DATASET EXTRACT:
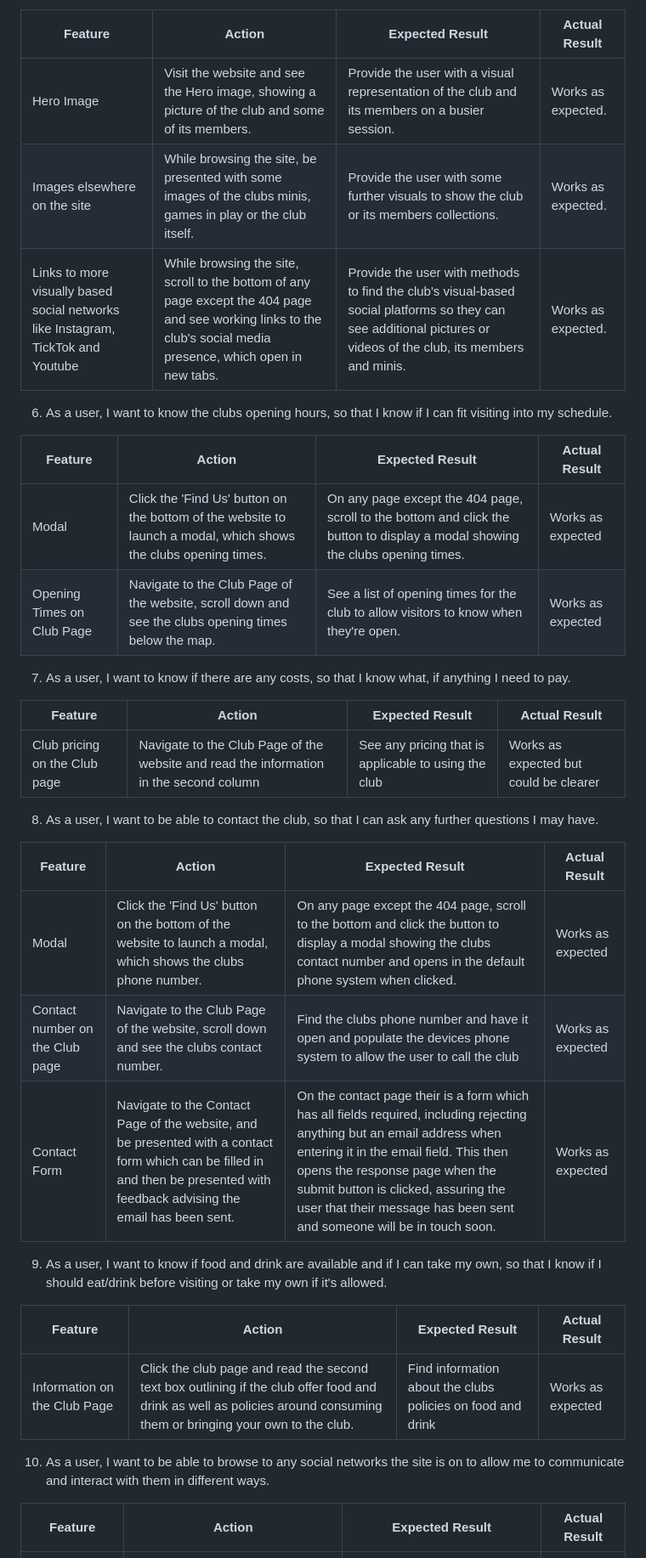
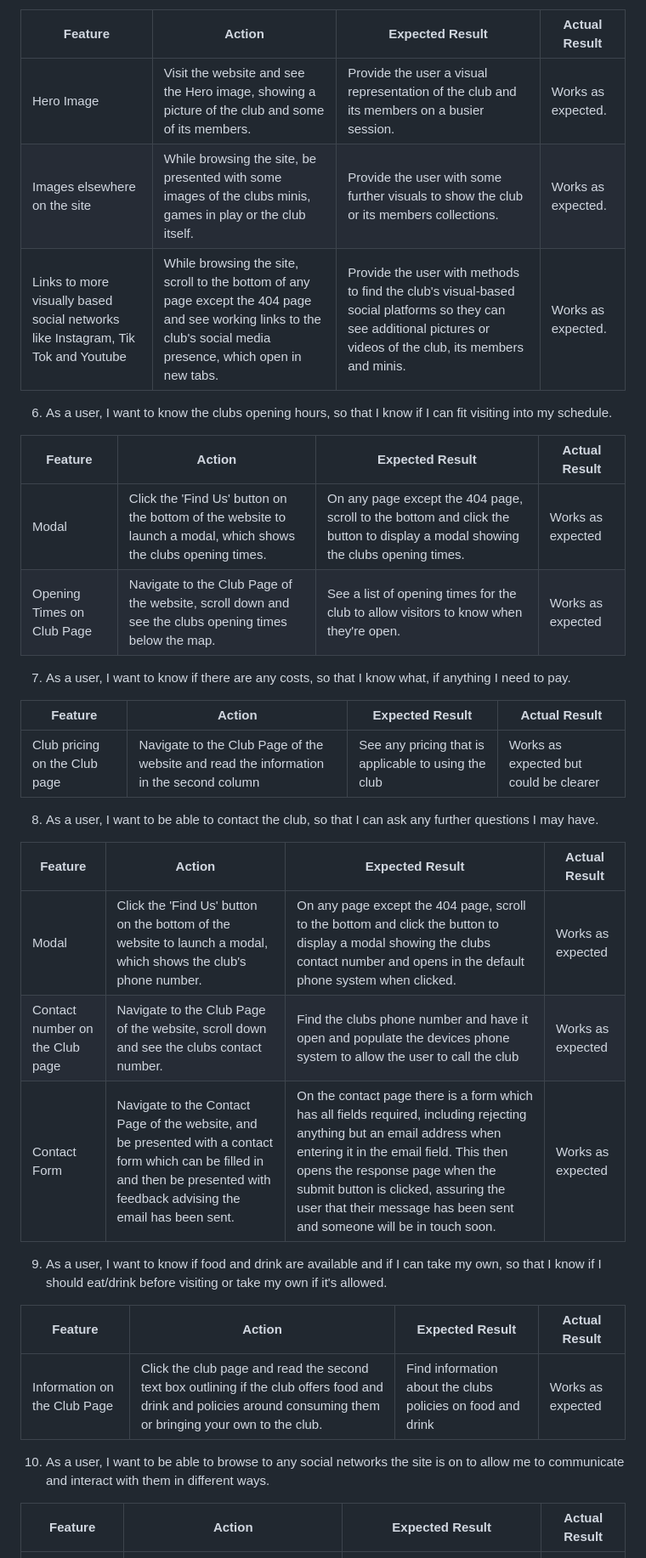
Before and after one commit to monkphin/nlaw, a Markdown page: README.md, the part around one of its changes. Shown at 85% size. Rendered like a GitHub page.

```diff
--- a/README.md
+++ b/README.md
@@ -527,18 +522,16 @@ Comments included that the colour choice was calming and easy on the eye and tha
 
 | Feature                                                                          | Action                                                                                                                                                           | Expected Result                                                                                                                                                  | Actual Result      |
 | -------------------------------------------------------------------------------- | ---------------------------------------------------------------------------------------------------------------------------------------------------------------- | ---------------------------------------------------------------------------------------------------------------------------------------------------------------- | ------------------ |
-| Hero Image                                                                       | Visit the website and see the Hero image, showing a picture of the club and some of its members.                                                                 | Provide the user with a visual representation of the club and its members on a busier session.                                                                   | Works as expected. |
+| Hero Image                                                                       | Visit the website and see the Hero image, showing a picture of the club and some of its members.                                                                 | Provide the user a visual representation of the club and its members on a busier session.                                                                        | Works as expected. |
 | Images elsewhere on the site                                                     | While browsing the site, be presented with some images of the clubs minis, games in play or the club itself.                                                     | Provide the user with some further visuals to show the club or its members collections.                                                                          | Works as expected. |
-| Links to more visually based social networks like Instagram, TickTok and Youtube | While browsing the site, scroll to the bottom of any page except the 404 page and see working links to the club's social media presence, which open in new tabs. | Provide the user with methods to find the club's visual-based social platforms so they can see additional pictures or videos of the club, its members and minis. | Works as expected. |
-
+| Links to more visually based social networks like Instagram, Tik Tok and Youtube | While browsing the site, scroll to the bottom of any page except the 404 page and see working links to the club's social media presence, which open in new tabs. | Provide the user with methods to find the club's visual-based social platforms so they can see additional pictures or videos of the club, its members and minis. | Works as expected. |
 
 6. As a user, I want to know the clubs opening hours, so that I know if I can fit visiting into my schedule.
 
-| Feature                    | Action                                                                                                          | Expected Result                                                                                                               | Actual Result     |
-| -------------------------- | --------------------------------------------------------------------------------------------------------------- | ----------------------------------------------------------------------------------------------------------------------------- | ----------------- |
+| Feature                    | Action                                                                                                          | Expected Result                                                                                                                | Actual Result     |
+| -------------------------- | --------------------------------------------------------------------------------------------------------------- | ------------------------------------------------------------------------------------------------------------------------------ | ----------------- |
 | Modal                      | Click the 'Find Us' button on the bottom of the website to launch a modal, which shows the clubs opening times. | On any page except the 404 page, scroll to the bottom and click the button to display a modal showing the clubs opening times. | Works as expected |
-| Opening Times on Club Page | Navigate to the Club Page of the website, scroll down and see the clubs opening times below the map.            | See a list of opening times for the club to allow visitors to know when they're open.                                         | Works as expected |
-
+| Opening Times on Club Page | Navigate to the Club Page of the website, scroll down and see the clubs opening times below the map.            | See a list of opening times for the club to allow visitors to know when they're open.                                          | Works as expected |
 
 7. As a user, I want to know if there are any costs, so that I know what, if anything I need to pay.
 
@@ -546,25 +539,22 @@ Comments included that the colour choice was calming and easy on the eye and tha
 | ----------------------------- | -------------------------------------------------------------------------------------- | ---------------------------------------------------- | -------------------------------------- |
 | Club pricing on the Club page | Navigate to the Club Page of the website and read the information in the second column | See any pricing that is applicable to using the club | Works as expected but could be clearer |
 
-
 8. As a user, I want to be able to contact the club, so that I can ask any further questions I may have.
 
 | Feature                         | Action                                                                                                                                                                         | Expected Result                                                                                                                                                                                                                                                                                                      | Actual Result     |
 | ------------------------------- | ------------------------------------------------------------------------------------------------------------------------------------------------------------------------------ | -------------------------------------------------------------------------------------------------------------------------------------------------------------------------------------------------------------------------------------------------------------------------------------------------------------------- | ----------------- |
-| Modal                           | Click the 'Find Us' button on the bottom of the website to launch a modal, which shows the clubs phone number.                                                                 | On any page except the 404 page, scroll to the bottom and click the button to display a modal showing the clubs contact number and opens in the default phone system when clicked.                                                                                                                                   | Works as expected |
+| Modal                           | Click the 'Find Us' button on the bottom of the website to launch a modal, which shows the club's phone number.                                                                | On any page except the 404 page, scroll to the bottom and click the button to display a modal showing the clubs contact number and opens in the default phone system when clicked.                                                                                                                                   | Works as expected |
 | Contact number on the Club page | Navigate to the Club Page of the website, scroll down and see the clubs contact number.                                                                                        | Find the clubs phone number and have it open and populate the devices phone system to allow the user to call the club                                                                                                                                                                                                | Works as expected |
-| Contact Form                    | Navigate to the Contact Page of the website, and be presented with a contact form which can be filled in and then be presented with feedback advising the email has been sent. | On the contact page their is a form which has all fields required, including rejecting anything but an email address when entering it in the email field. This then opens the response page when the submit button is clicked, assuring the user that their message has been sent and someone will be in touch soon. | Works as expected |
-
+| Contact Form                    | Navigate to the Contact Page of the website, and be presented with a contact form which can be filled in and then be presented with feedback advising the email has been sent. | On the contact page there is a form which has all fields required, including rejecting anything but an email address when entering it in the email field. This then opens the response page when the submit button is clicked, assuring the user that their message has been sent and someone will be in touch soon. | Works as expected |
 
 9. As a user, I want to know if food and drink are available and if I can take my own, so that I know if I should eat/drink before visiting or take my own if it's allowed.
 
-| Feature                      | Action                                                                                                                                                                  | Expected Result                                             | Actual Result     |
-| ---------------------------- | ----------------------------------------------------------------------------------------------------------------------------------------------------------------------- | ----------------------------------------------------------- | ----------------- |
-| Information on the Club Page | Click the club page and read the second text box outlining if the club offer food and drink as well as policies around consuming them or bringing your own to the club. | Find information about the clubs policies on food and drink | Works as expected |
-
+| Feature                      | Action                                                                                                                                                            | Expected Result                                             | Actual Result     |
+| ---------------------------- | ----------------------------------------------------------------------------------------------------------------------------------------------------------------- | ----------------------------------------------------------- | ----------------- |
+| Information on the Club Page | Click the club page and read the second text box outlining if the club offers food and drink and policies around consuming them or bringing your own to the club. | Find information about the clubs policies on food and drink | Works as expected |
 
 10. As a user, I want to be able to browse to any social networks the site is on to allow me to communicate and interact with them in different ways.
 
-| Feature                                         | Action                                                                                                                                                                          | Expected Result                                                                                                                             | Actual Result     |
-| ----------------------------------------------- | ------------------------------------------------------------------------------------------------------------------------------------------------------------------------------- | ------------------------------------------------------------------------------------------------------------------------------------------- | ----------------- |
+| Feature                                         | Action                                                                                                                                                                           | Expected Result                                                                                                                              | Actual Result     |
+| ----------------------------------------------- | -------------------------------------------------------------------------------------------------------------------------------------------------------------------------------- | -------------------------------------------------------------------------------------------------------------------------------------------- | ----------------- |
 | Social Media links in the footer of the website | On any page of the website, scroll to the bottom of the page to see the footer. In the footer find the relevant social platform and click it to take you to the social platform. | All pages except the 404 page contain links to the club's social media platforms, which when clicked open the relevant website in a new tab. | Works as expected |
```
Also changed, not shown: other parts of README.md (+65 -63 lines).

THE PROBLEM:
Please set the data above down exactly, with the pictures removed.

TASK RESPONSE:
Before and after one commit to monkphin/nlaw, a Markdown page: README.md, the part around one of its changes. Shown at 85% size. Rendered like a GitHub page.

```diff
--- a/README.md
+++ b/README.md
@@ -527,18 +522,16 @@ Comments included that the colour choice was calming and easy on the eye and tha
 
 | Feature                                                                          | Action                                                                                                                                                           | Expected Result                                                                                                                                                  | Actual Result      |
 | -------------------------------------------------------------------------------- | ---------------------------------------------------------------------------------------------------------------------------------------------------------------- | ---------------------------------------------------------------------------------------------------------------------------------------------------------------- | ------------------ |
-| Hero Image                                                                       | Visit the website and see the Hero image, showing a picture of the club and some of its members.                                                                 | Provide the user with a visual representation of the club and its members on a busier session.                                                                   | Works as expected. |
+| Hero Image                                                                       | Visit the website and see the Hero image, showing a picture of the club and some of its members.                                                                 | Provide the user a visual representation of the club and its members on a busier session.                                                                        | Works as expected. |
 | Images elsewhere on the site                                                     | While browsing the site, be presented with some images of the clubs minis, games in play or the club itself.                                                     | Provide the user with some further visuals to show the club or its members collections.                                                                          | Works as expected. |
-| Links to more visually based social networks like Instagram, TickTok and Youtube | While browsing the site, scroll to the bottom of any page except the 404 page and see working links to the club's social media presence, which open in new tabs. | Provide the user with methods to find the club's visual-based social platforms so they can see additional pictures or videos of the club, its members and minis. | Works as expected. |
-
+| Links to more visually based social networks like Instagram, Tik Tok and Youtube | While browsing the site, scroll to the bottom of any page except the 404 page and see working links to the club's social media presence, which open in new tabs. | Provide the user with methods to find the club's visual-based social platforms so they can see additional pictures or videos of the club, its members and minis. | Works as expected. |
 
 6. As a user, I want to know the clubs opening hours, so that I know if I can fit visiting into my schedule.
 
-| Feature                    | Action                                                                                                          | Expected Result                                                                                                               | Actual Result     |
-| -------------------------- | --------------------------------------------------------------------------------------------------------------- | ----------------------------------------------------------------------------------------------------------------------------- | ----------------- |
+| Feature                    | Action                                                                                                          | Expected Result                                                                                                                | Actual Result     |
+| -------------------------- | --------------------------------------------------------------------------------------------------------------- | ------------------------------------------------------------------------------------------------------------------------------ | ----------------- |
 | Modal                      | Click the 'Find Us' button on the bottom of the website to launch a modal, which shows the clubs opening times. | On any page except the 404 page, scroll to the bottom and click the button to display a modal showing the clubs opening times. | Works as expected |
-| Opening Times on Club Page | Navigate to the Club Page of the website, scroll down and see the clubs opening times below the map.            | See a list of opening times for the club to allow visitors to know when they're open.                                         | Works as expected |
-
+| Opening Times on Club Page | Navigate to the Club Page of the website, scroll down and see the clubs opening times below the map.            | See a list of opening times for the club to allow visitors to know when they're open.                                          | Works as expected |
 
 7. As a user, I want to know if there are any costs, so that I know what, if anything I need to pay.
 
@@ -546,25 +539,22 @@ Comments included that the colour choice was calming and easy on the eye and tha
 | ----------------------------- | -------------------------------------------------------------------------------------- | ---------------------------------------------------- | -------------------------------------- |
 | Club pricing on the Club page | Navigate to the Club Page of the website and read the information in the second column | See any pricing that is applicable to using the club | Works as expected but could be clearer |
 
-
 8. As a user, I want to be able to contact the club, so that I can ask any further questions I may have.
 
 | Feature                         | Action                                                                                                                                                                         | Expected Result                                                                                                                                                                                                                                                                                                      | Actual Result     |
 | ------------------------------- | ------------------------------------------------------------------------------------------------------------------------------------------------------------------------------ | -------------------------------------------------------------------------------------------------------------------------------------------------------------------------------------------------------------------------------------------------------------------------------------------------------------------- | ----------------- |
-| Modal                           | Click the 'Find Us' button on the bottom of the website to launch a modal, which shows the clubs phone number.                                                                 | On any page except the 404 page, scroll to the bottom and click the button to display a modal showing the clubs contact number and opens in the default phone system when clicked.                                                                                                                                   | Works as expected |
+| Modal                           | Click the 'Find Us' button on the bottom of the website to launch a modal, which shows the club's phone number.                                                                | On any page except the 404 page, scroll to the bottom and click the button to display a modal showing the clubs contact number and opens in the default phone system when clicked.                                                                                                                                   | Works as expected |
 | Contact number on the Club page | Navigate to the Club Page of the website, scroll down and see the clubs contact number.                                                                                        | Find the clubs phone number and have it open and populate the devices phone system to allow the user to call the club                                                                                                                                                                                                | Works as expected |
-| Contact Form                    | Navigate to the Contact Page of the website, and be presented with a contact form which can be filled in and then be presented with feedback advising the email has been sent. | On the contact page their is a form which has all fields required, including rejecting anything but an email address when entering it in the email field. This then opens the response page when the submit button is clicked, assuring the user that their message has been sent and someone will be in touch soon. | Works as expected |
-
+| Contact Form                    | Navigate to the Contact Page of the website, and be presented with a contact form which can be filled in and then be presented with feedback advising the email has been sent. | On the contact page there is a form which has all fields required, including rejecting anything but an email address when entering it in the email field. This then opens the response page when the submit button is clicked, assuring the user that their message has been sent and someone will be in touch soon. | Works as expected |
 
 9. As a user, I want to know if food and drink are available and if I can take my own, so that I know if I should eat/drink before visiting or take my own if it's allowed.
 
-| Feature                      | Action                                                                                                                                                                  | Expected Result                                             | Actual Result     |
-| ---------------------------- | ----------------------------------------------------------------------------------------------------------------------------------------------------------------------- | ----------------------------------------------------------- | ----------------- |
-| Information on the Club Page | Click the club page and read the second text box outlining if the club offer food and drink as well as policies around consuming them or bringing your own to the club. | Find information about the clubs policies on food and drink | Works as expected |
-
+| Feature                      | Action                                                                                                                                                            | Expected Result                                             | Actual Result     |
+| ---------------------------- | ----------------------------------------------------------------------------------------------------------------------------------------------------------------- | ----------------------------------------------------------- | ----------------- |
+| Information on the Club Page | Click the club page and read the second text box outlining if the club offers food and drink and policies around consuming them or bringing your own to the club. | Find information about the clubs policies on food and drink | Works as expected |
 
 10. As a user, I want to be able to browse to any social networks the site is on to allow me to communicate and interact with them in different ways.
 
-| Feature                                         | Action                                                                                                                                                                          | Expected Result                                                                                                                             | Actual Result     |
-| ----------------------------------------------- | ------------------------------------------------------------------------------------------------------------------------------------------------------------------------------- | ------------------------------------------------------------------------------------------------------------------------------------------- | ----------------- |
+| Feature                                         | Action                                                                                                                                                                           | Expected Result                                                                                                                              | Actual Result     |
+| ----------------------------------------------- | -------------------------------------------------------------------------------------------------------------------------------------------------------------------------------- | -------------------------------------------------------------------------------------------------------------------------------------------- | ----------------- |
 | Social Media links in the footer of the website | On any page of the website, scroll to the bottom of the page to see the footer. In the footer find the relevant social platform and click it to take you to the social platform. | All pages except the 404 page contain links to the club's social media platforms, which when clicked open the relevant website in a new tab. | Works as expected |
```
Also changed, not shown: other parts of README.md (+65 -63 lines).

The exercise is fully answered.